Updated: April 19, 2013 11:20PM
A suspect was taken in to custody in connection with the deadly bombing at the finish line of the Boston Marathon on Monday, the Boston Globe reported early Friday, citing an unnamed official familiar with the investigation.
Prosecutors say that suspect was involved in a gun battle with police died at local hospital, according to the Globe’s report and The Associated Press.
A second suspect in the bombing — who also reportedly exchanged gunfire with police — remains at large, according to the Globe’s website. A manhunt was underway.
A scene of chaos descended on Cambridge and Watertown — both just outside Boston — late Thursday night and early Friday morning, the Globe reported. Authorities confirmed a Massachusetts Institute of Technology police officer was shot to death on the Cambridge campus, according to the paper’s account.
Then an armed carjacking triggered a police chase into Watertown, about 10 miles west of Boston, the paper reported.
Hundreds of police officers poured in to both Cambridge and Watertown, according to police.
Television outlets reported that gunfire and explosions had been heard in the Watertown area around 1 a.m. Friday — midnight in Chicago.
Authorities could be heard calling for somebody to get on the ground and put their hands up. A loud thud was heard after someone shouted “fire in the hole.”
State police spokesman David Procopio said later in the morning: “The incident in Watertown did involve what we believe to be explosive devices possibly, potentially, being used against the police officers.”
The incident that apparently unfolded in Watertown came hours after a Massachusetts Institute of Technology police officer was shot and killed on the Cambridge campus.
No arrests had been made in the officer’s fatal shooting, and a manhunt was on for the shooter.
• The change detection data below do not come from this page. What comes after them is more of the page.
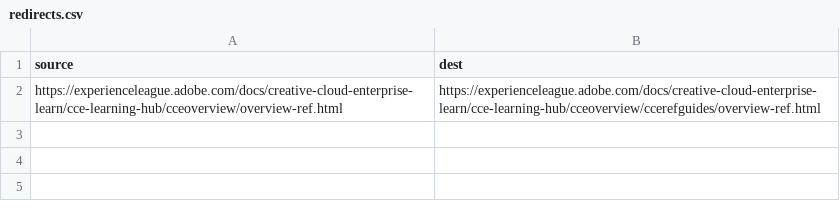
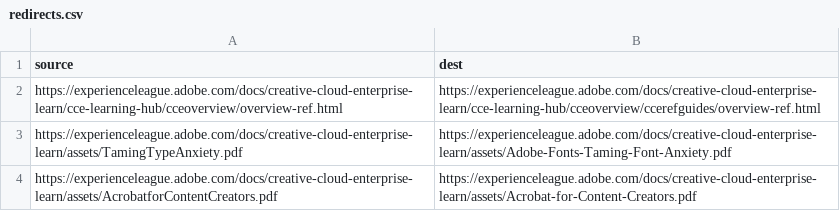
Before and after one commit to AdobeDocs/creative-cloud-enterprise-learn.zh-Hant, a CSV file: redirects.csv, drawn as a sheet.

Commit message:
Sync non localizable files for core commit fe73ec64908351355df351b443a8936db29fdd1b

```diff
--- a/redirects.csv
+++ b/redirects.csv
@@ -2 +2,3 @@ source,dest
 https://experienceleague.adobe.com/docs/creative-cloud-enterprise-learn/cce-learning-hub/cceoverview/overview-ref.html, https://experienceleague.adobe.com/docs/creative-cloud-enterprise-learn/cce-learning-hub/cceoverview/ccerefguides/overview-ref.html
+https://experienceleague.adobe.com/docs/creative-cloud-enterprise-learn/assets/TamingTypeAnxiety.pdf, https://experienceleague.adobe.com/docs/creative-cloud-enterprise-learn/assets/Adobe-Fonts-Taming-Font-Anxiety.pdf
+https://experienceleague.adobe.com/docs/creative-cloud-enterprise-learn/assets/AcrobatforContentCreators.pdf, https://experienceleague.adobe.com/docs/creative-cloud-enterprise-learn/assets/Acrobat-for-Content-Creators.pdf
```
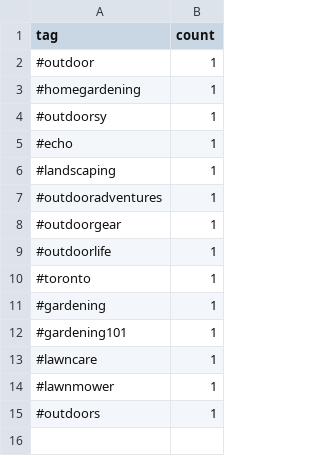
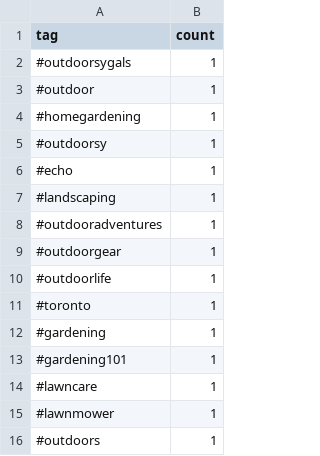
Before and after one commit to mryeje/marketing, a CSV file: ope_hashtags.csv, drawn as a sheet.

```diff
--- a/ope_hashtags.csv
+++ b/ope_hashtags.csv
@@ -1,2 +1,3 @@
 tag,count
+#outdoorsygals,1
 #outdoor,1
```
Also changed, not shown: hashtags_with_niches.csv, hashtags_with_relevance.csv, 7 other files.
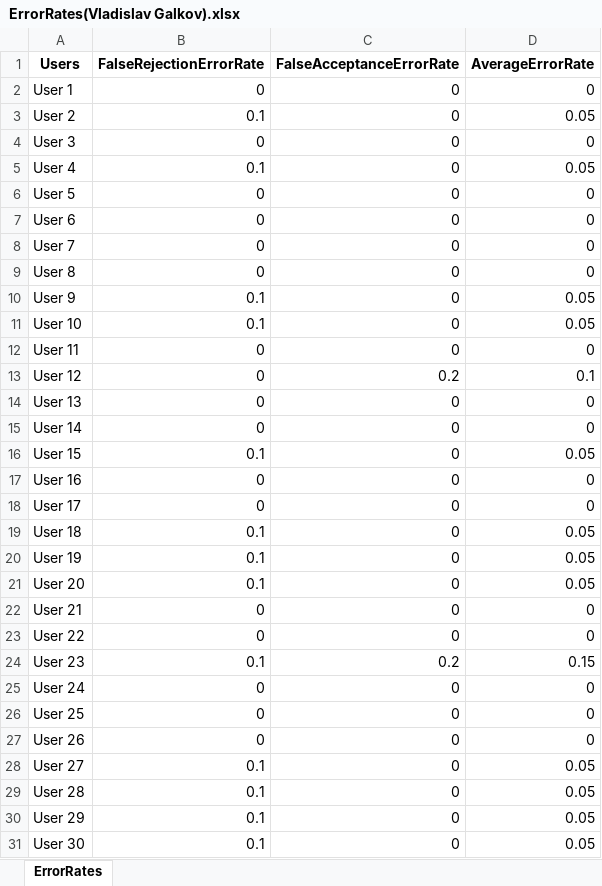
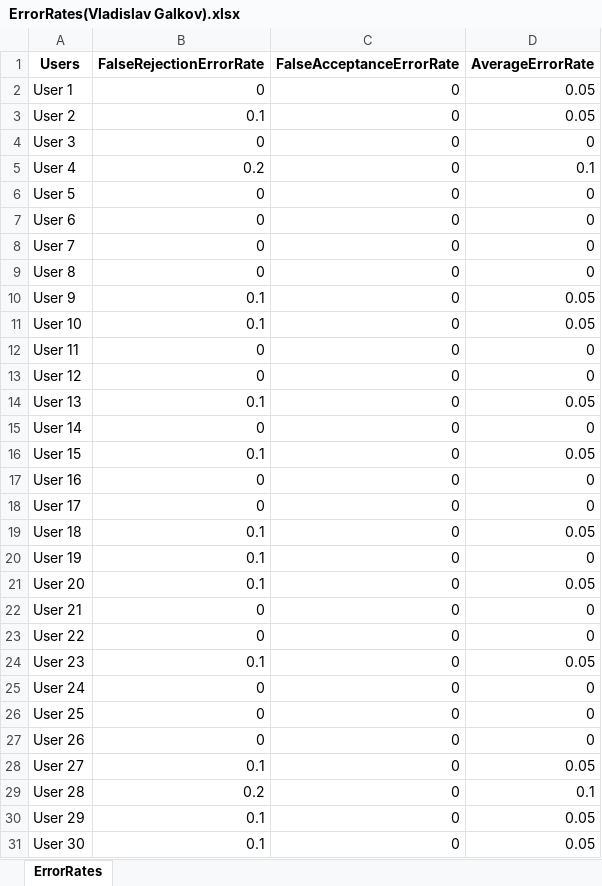
Before and after one commit to VladislavGalkov/Signature-Application, an Excel workbook: SignatureApp/Rates/ErrorRates(Vladislav Galkov).xlsx, sheet ErrorRates, drawn as a sheet; values as stored, in another font and other column widths than the file's, no borders; the diff names each change by its address in the sheet, - before the commit and + after, or states it on an @@ line.

```diff
--- a/SignatureApp/Rates/ErrorRates(Vladislav Galkov).xlsx (sheet ErrorRates)
+++ b/SignatureApp/Rates/ErrorRates(Vladislav Galkov).xlsx (sheet ErrorRates)
-D2 (AverageErrorRate): 0
+D2 (AverageErrorRate): 0.05
-B5 (FalseRejectionErrorRate): 0.1
+B5 (FalseRejectionErrorRate): 0.2
-D5 (AverageErrorRate): 0.05
+D5 (AverageErrorRate): 0.1
-C13 (FalseAcceptanceErrorRate): 0.2
+C13 (FalseAcceptanceErrorRate): 0
-D13 (AverageErrorRate): 0.1
+D13 (AverageErrorRate): 0
-B14 (FalseRejectionErrorRate): 0
+B14 (FalseRejectionErrorRate): 0.1
-D14 (AverageErrorRate): 0
+D14 (AverageErrorRate): 0.05
-D20 (AverageErrorRate): 0.05
+D20 (AverageErrorRate): 0
-C24 (FalseAcceptanceErrorRate): 0.2
+C24 (FalseAcceptanceErrorRate): 0
-D24 (AverageErrorRate): 0.15
+D24 (AverageErrorRate): 0.05
-B29 (FalseRejectionErrorRate): 0.1
+B29 (FalseRejectionErrorRate): 0.2
-D29 (AverageErrorRate): 0.05
+D29 (AverageErrorRate): 0.1
```
Also changed, not shown: 10 other files.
The officer had been responding to report of a disturbance Thursday night when he was shot multiple times, according to a statement from the Middlesex district attorney’s office and Cambridge police. It said there were no other victims.
MIT said right after the 10:30 p.m. shooting that police were sweeping the campus in Cambridge and urged people to remain indoors. They urged people to stay away from the Stata Building, a mixed-use building with faculty offices, classrooms and a common area.
Hours later, MIT, which has about 11,000 students, said the campus was clear but the shooter was still on the loose.
A transit police officer was also shot and injured at one point, according to the Globe.